Itemized modification records

Segment Open

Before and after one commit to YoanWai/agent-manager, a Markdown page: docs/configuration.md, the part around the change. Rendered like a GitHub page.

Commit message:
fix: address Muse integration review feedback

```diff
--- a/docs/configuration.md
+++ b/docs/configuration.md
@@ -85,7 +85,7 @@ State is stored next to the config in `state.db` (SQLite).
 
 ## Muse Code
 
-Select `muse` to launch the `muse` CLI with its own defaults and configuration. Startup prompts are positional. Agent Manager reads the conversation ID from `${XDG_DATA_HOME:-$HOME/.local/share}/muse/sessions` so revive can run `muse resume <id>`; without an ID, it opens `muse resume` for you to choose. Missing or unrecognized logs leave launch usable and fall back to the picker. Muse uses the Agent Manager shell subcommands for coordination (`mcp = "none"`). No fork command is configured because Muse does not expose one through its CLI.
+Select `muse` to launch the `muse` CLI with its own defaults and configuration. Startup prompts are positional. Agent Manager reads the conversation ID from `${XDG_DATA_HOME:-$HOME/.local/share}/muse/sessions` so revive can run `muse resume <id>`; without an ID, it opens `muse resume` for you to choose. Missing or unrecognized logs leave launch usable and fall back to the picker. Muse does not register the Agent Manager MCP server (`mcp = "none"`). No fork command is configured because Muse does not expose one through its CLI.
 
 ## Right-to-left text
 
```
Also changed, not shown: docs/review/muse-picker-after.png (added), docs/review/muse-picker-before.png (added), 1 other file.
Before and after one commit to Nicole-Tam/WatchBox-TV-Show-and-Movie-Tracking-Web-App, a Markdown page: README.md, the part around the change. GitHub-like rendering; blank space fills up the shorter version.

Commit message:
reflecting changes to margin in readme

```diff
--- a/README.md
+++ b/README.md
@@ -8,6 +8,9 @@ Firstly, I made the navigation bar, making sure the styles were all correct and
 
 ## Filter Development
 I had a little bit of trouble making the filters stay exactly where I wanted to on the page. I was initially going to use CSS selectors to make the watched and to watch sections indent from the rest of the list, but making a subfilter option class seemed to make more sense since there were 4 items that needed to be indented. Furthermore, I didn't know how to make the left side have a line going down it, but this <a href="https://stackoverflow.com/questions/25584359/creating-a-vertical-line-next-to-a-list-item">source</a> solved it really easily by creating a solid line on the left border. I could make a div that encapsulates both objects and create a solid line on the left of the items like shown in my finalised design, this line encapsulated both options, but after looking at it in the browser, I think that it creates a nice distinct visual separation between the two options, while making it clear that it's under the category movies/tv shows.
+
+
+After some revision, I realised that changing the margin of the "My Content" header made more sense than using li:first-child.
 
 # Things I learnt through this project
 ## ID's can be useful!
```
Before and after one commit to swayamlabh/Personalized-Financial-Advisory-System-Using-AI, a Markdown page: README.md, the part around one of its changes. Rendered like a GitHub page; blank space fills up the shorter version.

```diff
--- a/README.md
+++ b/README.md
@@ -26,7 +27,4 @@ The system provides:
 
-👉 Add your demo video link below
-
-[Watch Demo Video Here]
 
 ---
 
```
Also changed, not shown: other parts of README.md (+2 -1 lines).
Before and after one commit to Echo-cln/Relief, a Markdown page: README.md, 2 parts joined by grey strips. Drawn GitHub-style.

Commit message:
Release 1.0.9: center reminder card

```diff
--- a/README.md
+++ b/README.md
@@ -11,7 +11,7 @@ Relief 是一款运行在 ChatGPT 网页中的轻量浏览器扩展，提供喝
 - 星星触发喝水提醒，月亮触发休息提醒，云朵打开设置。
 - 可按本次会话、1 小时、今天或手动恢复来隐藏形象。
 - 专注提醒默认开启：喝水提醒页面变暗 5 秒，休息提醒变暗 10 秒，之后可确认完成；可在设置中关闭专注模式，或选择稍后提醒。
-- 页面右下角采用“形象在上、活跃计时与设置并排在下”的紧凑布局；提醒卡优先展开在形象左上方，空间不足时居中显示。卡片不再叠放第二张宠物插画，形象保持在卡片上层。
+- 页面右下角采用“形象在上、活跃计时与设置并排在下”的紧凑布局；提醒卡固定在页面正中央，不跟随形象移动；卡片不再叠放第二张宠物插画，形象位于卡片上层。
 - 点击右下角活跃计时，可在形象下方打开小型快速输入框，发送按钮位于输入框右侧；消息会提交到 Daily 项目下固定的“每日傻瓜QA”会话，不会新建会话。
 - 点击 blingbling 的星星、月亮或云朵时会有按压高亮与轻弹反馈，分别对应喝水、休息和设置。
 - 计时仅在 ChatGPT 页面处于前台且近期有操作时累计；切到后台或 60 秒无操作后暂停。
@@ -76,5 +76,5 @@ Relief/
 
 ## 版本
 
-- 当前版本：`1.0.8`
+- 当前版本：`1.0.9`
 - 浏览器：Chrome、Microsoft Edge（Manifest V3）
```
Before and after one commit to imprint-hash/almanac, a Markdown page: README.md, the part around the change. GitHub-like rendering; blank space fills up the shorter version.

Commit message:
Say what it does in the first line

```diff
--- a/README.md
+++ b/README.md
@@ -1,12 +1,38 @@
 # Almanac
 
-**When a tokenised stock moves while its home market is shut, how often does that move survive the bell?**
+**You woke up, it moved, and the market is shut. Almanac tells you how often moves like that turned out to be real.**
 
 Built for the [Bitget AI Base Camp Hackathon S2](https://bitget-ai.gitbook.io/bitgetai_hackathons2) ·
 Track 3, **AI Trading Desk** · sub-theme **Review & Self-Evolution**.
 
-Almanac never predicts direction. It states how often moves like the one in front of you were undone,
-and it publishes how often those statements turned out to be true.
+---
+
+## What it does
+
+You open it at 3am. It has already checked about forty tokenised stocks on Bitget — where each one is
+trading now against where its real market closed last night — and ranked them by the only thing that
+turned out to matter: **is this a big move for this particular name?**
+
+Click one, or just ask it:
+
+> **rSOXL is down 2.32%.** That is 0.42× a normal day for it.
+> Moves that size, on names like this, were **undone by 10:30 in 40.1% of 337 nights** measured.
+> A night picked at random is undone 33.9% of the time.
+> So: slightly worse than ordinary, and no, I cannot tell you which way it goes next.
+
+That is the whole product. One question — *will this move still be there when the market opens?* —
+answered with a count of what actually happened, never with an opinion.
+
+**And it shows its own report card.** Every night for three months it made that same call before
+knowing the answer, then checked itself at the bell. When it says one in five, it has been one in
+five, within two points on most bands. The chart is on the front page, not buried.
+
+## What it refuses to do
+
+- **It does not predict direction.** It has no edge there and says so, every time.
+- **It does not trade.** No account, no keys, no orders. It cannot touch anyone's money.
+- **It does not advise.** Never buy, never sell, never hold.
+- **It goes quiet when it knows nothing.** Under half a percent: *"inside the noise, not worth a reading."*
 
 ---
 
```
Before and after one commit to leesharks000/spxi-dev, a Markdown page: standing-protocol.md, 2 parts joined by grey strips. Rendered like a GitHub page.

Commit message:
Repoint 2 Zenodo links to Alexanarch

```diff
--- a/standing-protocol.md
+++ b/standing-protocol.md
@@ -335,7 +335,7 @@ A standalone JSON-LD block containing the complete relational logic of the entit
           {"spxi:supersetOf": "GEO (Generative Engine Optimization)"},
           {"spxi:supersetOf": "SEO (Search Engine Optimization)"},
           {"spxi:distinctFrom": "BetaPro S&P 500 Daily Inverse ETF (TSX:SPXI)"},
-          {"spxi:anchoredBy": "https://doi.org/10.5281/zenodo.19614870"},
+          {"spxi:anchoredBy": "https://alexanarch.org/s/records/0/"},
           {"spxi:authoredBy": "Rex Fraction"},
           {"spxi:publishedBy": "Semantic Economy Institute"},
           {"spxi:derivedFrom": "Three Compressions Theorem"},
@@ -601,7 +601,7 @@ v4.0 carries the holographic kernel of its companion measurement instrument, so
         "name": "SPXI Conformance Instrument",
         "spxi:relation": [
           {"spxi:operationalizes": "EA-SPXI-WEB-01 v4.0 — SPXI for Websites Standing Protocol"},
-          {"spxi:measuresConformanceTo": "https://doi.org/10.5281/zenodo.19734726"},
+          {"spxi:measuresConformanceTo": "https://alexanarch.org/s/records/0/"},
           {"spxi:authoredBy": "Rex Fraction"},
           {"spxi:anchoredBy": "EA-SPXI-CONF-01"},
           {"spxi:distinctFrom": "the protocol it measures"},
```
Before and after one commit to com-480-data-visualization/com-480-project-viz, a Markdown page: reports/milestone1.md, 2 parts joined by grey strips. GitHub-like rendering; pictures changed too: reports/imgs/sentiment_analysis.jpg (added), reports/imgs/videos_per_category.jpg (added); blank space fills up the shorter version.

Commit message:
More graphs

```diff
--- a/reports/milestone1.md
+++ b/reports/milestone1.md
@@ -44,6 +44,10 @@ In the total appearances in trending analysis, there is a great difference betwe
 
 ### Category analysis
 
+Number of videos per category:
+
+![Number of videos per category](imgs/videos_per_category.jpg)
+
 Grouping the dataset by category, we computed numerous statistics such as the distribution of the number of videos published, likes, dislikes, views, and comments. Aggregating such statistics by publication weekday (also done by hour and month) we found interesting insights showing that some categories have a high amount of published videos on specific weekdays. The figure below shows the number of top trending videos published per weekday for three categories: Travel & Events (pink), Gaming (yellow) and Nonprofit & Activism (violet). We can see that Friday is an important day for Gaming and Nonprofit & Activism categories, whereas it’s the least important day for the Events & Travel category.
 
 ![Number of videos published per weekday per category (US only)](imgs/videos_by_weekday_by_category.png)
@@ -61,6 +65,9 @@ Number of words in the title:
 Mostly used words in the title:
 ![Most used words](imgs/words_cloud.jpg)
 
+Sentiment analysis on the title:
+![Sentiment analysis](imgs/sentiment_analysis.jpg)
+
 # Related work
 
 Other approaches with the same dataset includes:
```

Segment Closed

> Work required: Wherever "shut" occurs in the entries above, copy the line it sits on.

> Exercise output:
-**When a tokenised stock moves while its home market is shut, how often does that move survive the bell?**
+**You woke up, it moved, and the market is shut. Almanac tells you how often moves like that turned out to be real.**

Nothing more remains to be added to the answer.